Many small to medium arts companies are facing a crisis, the result of the government announced major changes to its arts funding policy, namely moving $104M from the Australia Council to the new ministerial “Excellence” fund.
There is still a lot of shock and anger about this decision, and some hope that a new Minister for the Arts may address the concerns raised about the impact this has on the sector.
However, in the meantime arts companies across Australia are gearing up for the 1 December deadline for applications to the multi-year funding pool: an opportunity for ongoing operational funding, critical to their functioning and sustainability.
If you are in this situation it is easy to feel disempowered, frustrated and overwhelmed right now. As CEO or director of a company you might feel at a loss, just when your team is looking to you for guidance. If you have struggled with funding in the past (and who hasn’t) you might be feeling hopeless that it is all too much, and simply have not got the energy to go in again.
You will also be trying to juggle the ongoing demands of your organisation whilst trying to make some space for preparing and re-writing yet another business plan and application for a funding body, in an ever increasing competitive framework.
If any of that sounds like you, I would love to offer you some support. Based on my experience it is time for a bit of tough love, hard work and clear thinking.
Sort out your strategy
This is not the time to be all things to all people. This is the time to work out who you are as an organisation, what are your priorities, and what are you out to achieve.
Get ready to answer the hard questions about:
- Your purpose (why do you do what you do)
- Your audience (who do you do it for)
- Your objectives (what are you trying to impact, change, develop)
- Your business model (how do you do what you do)
- Your revenue (what funds your model and is it sustainable)
Unlike most businesses, you are not driven by profitability. However you are seeking sizeable investment from the Australian tax-payer community to develop artistic products, processes and people.
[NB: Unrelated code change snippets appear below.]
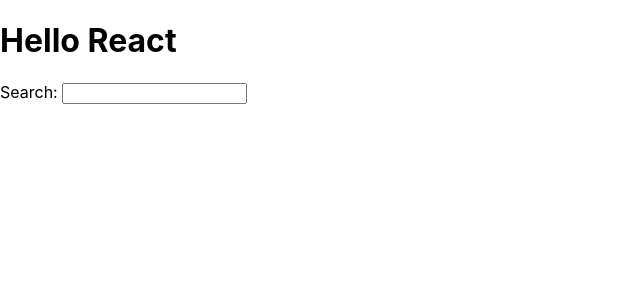
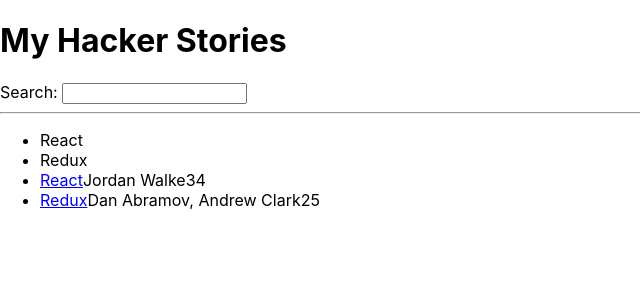
Before and after one commit to kevinrwinter/hacker-stories, a React (Create React App) app: page / in a window 1280 px wide. Shown: the top 300 px of the page, without its empty margins (0-640 px from the left). Built offline with nearby package versions, Linux system fonts and the light colour scheme.

Commit message:
Initial commit on branch - chapter: Lists in React

```diff
--- a/src/App.js
+++ b/src/App.js
@@ -1,27 +1,71 @@
 import * as React from "react";
 
-// const title = "React";
+// CODE PLAYGROUND ///////////////////// array.map()
+const numbers = [1, 2, 3, 4];
 
-// const welcome = {
-//   greeting: "Moi",
-//   title: "React",
-// };
+const exponentialNumbers = numbers.map(function (number) {
+  return number * number;
+});
 
-function getTitle(title) {
-  return title;
-}
+console.log(exponentialNumbers);
+// [1, 4, 9, 16]
+///////////////////////////////////////
+
+const list = [
+  {
+    title: "React",
+    url: "https://reactjs.org/",
+    author: "Jordan Walke",
+    num_comments: 3,
+    points: 4,
+    objectID: 0,
+  },
+  {
+    title: "Redux",
+    url: "https://redux.js.org/",
+    author: "Dan Abramov, Andrew Clark",
+    num_comments: 2,
+    points: 5,
+    objectID: 1,
+  },
+];
 
 function App() {
   return (
     <div>
-      {/* <h1>Hello {title}</h1> */}
-      <h1>
-        {/* {welcome.greeting} {welcome.title} */}
-        Hello {getTitle("React")}
-      </h1>
+      <h1>My Hacker Stories</h1>
 
       <label htmlFor="search">Search: </label>
       <input id="search" type="text" />
+
+      <hr />
+
+      <ul>
+        {/* CODE PLAYGROUND: array.map(... key={index}) */}
+        {list.map((item, index) => {
+          return (
+            <li key={index}>
+              {/* only use index as a last resort */}
+
+              {item.title}
+            </li>
+          );
+        })}
+        {/* end comment for CODE PLAYGROUND example code */}
+
+        {list.map((item) => {
+          return (
+            <li key={item.objectID}>
+              <span>
+                <a href="{item.url}">{item.title}</a>
+              </span>
+              <span>{item.author}</span>
+              <span>{item.num_comments}</span>
+              <span>{item.points}</span>
+            </li>
+          );
+        })}
+      </ul>
     </div>
   );
 }
```
Also changed, not shown: code-playground/index.html (added, +65 -0 lines), code-playground/index.js (added, +9 -0 lines), extra/notes.md (+12 -12 lines).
If you cannot succinctly say why, how and what you do AND what that achieves you will struggle to make a compelling business case for any audience.
Simplify your story
Once you have a clear sense of your strategy, now is time to communicate it to your audience of peers. It is tempting to assume they know you and your work, but you cannot assume they know your organisation like you do.
You cannot assume anyone understands your strategies, your projects and outcomes unless you make it crystal clear.
Take plenty of time to review your applications and test your messages with a diversity of audiences. Use your board, your team, your colleagues (if possible) to test your ideas and your language. Get feedback and make changes. Throw out your darlings, don’t be defensive and leave your ego at the door.
This is probably about your organisation’s profitability and financial health for the next four years. Do not leave this to the last moment, produce a confusing business case and assume it will all just magically be OK.
Start working on Plan B
Yes put an all out effort into making the best case you can for the 1 December deadline, but remember that unfortunately the odds are probably against you. Only the top third or so of 500+ companies will get through the cut-off, and many will not. Even if you are successful, we have seen just how tenuous government funding can be. If you rely on government arts grants for more than 30% of your turnover you are probably at risk.
Do not wait for the decision to be made next year. As soon as possible start working out what to do next. What are your reserves? What are your commitments? Who are your customers? Who else can pay for what you do? What would your organisation look like if you had to earn 80-90% or more of your income or more from providing goods and services? What would you need to start, keep or stop doing?
Support yourself in a safe space
If you are leading an organisation and applying for multi-year funding, the next few weeks are going to be stressful and exhausting. Even the best prepared CEO and director will be faced with revising and writing complex documents, drawing input from a range of sources. You may face questions and even criticisms from your team or board during this time about your decisions and strategies. You may lose faith in yourself and those around you. You will get tired and emotional. Trust me, I have been there. It can be lonely and scary.
If you do nothing else, make sure you have someone with whom you can confide in and get the support you need. Someone on your side, who understands what you are trying to do. Have somewhere that you can vent if needed and listen to your problems and ideas. Hopefully this place or person can also remind you of the big picture and bring you back on track. You have all that you need to do the best you can.
At the end of the day there will be winners and losers from this round of funding, just like there always is. The decisions will be made and you will need to abide by the judges decisions. Some organisations will change, some may merge, and others will close up shop.
The best thing to do now is to do all that you can so that you say with sincerity that you tried your best with the resources that you have, because then there are no regrets at the end of the day.
Judith Bowtell has over 20 years’ experience in arts strategy and policy, in funding and cultural agencies, as well as leading small arts organisations. If you want a advice on coaching, leadership development and strategic thinking, please contact us: firstname.lastname@example.org
Albany Lane –. www.albanylane.com.au